**Exercise**.
Determine the number of lines in the following entries that hold the word "Frequency". Give only that number.

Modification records

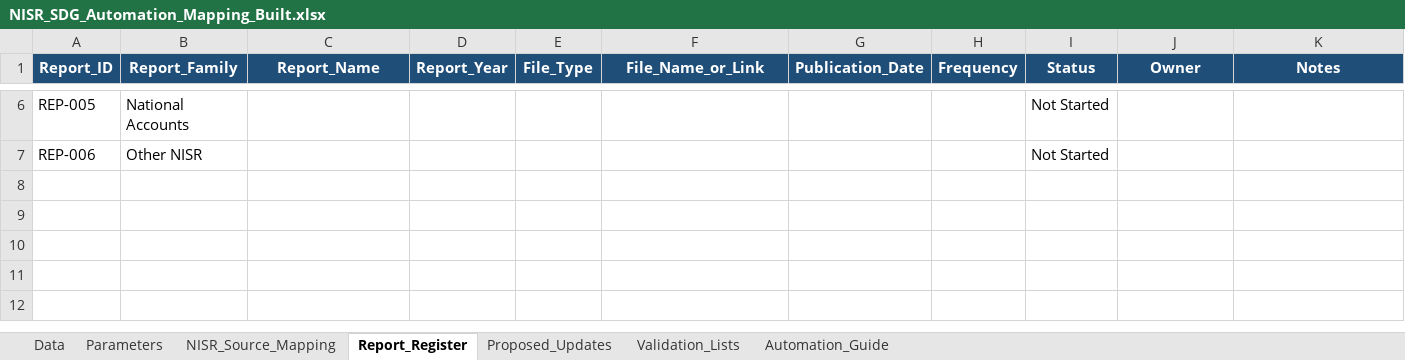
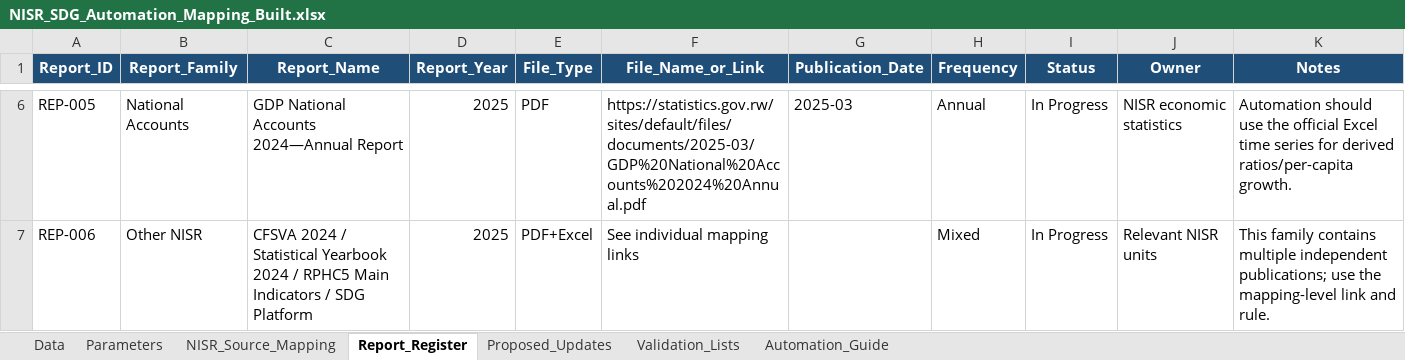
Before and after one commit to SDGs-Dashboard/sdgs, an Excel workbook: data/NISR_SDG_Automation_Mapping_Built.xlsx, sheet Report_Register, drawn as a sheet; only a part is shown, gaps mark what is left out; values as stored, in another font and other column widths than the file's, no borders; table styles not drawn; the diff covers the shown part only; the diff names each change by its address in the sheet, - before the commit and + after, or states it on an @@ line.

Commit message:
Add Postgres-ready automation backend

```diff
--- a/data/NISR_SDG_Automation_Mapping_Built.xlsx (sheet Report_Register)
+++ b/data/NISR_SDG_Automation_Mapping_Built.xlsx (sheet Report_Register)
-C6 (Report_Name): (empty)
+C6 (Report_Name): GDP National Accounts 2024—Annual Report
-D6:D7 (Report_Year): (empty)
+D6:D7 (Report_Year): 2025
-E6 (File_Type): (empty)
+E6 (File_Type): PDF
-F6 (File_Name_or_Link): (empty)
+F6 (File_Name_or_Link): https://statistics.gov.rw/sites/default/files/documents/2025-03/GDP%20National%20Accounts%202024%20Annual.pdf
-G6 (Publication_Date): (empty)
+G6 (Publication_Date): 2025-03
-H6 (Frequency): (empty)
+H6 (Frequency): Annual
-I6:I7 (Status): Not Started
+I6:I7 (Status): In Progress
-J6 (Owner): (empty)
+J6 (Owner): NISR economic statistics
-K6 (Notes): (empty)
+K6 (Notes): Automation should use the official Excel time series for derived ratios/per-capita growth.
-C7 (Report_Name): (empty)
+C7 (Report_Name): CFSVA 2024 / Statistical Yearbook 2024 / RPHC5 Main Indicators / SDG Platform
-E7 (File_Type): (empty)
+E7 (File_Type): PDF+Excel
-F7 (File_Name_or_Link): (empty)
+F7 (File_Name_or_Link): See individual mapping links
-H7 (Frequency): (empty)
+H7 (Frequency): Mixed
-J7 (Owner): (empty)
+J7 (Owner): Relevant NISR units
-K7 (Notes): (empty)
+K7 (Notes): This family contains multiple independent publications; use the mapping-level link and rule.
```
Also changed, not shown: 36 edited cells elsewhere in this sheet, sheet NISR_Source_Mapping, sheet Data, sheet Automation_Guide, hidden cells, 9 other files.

* * *

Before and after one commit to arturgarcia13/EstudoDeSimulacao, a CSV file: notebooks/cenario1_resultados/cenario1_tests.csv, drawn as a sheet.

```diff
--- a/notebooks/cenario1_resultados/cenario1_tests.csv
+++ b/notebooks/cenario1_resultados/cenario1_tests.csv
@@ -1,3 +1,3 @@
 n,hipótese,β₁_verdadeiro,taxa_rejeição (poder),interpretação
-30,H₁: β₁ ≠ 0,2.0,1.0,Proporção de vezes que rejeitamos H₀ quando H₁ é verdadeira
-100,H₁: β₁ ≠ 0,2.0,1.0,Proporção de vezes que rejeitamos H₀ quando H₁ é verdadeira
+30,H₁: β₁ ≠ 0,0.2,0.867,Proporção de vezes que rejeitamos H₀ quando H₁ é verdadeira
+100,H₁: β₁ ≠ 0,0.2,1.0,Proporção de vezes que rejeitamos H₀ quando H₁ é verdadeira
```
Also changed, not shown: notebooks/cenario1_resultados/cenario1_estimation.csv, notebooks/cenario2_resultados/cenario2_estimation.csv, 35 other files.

**Reply to the task**.
4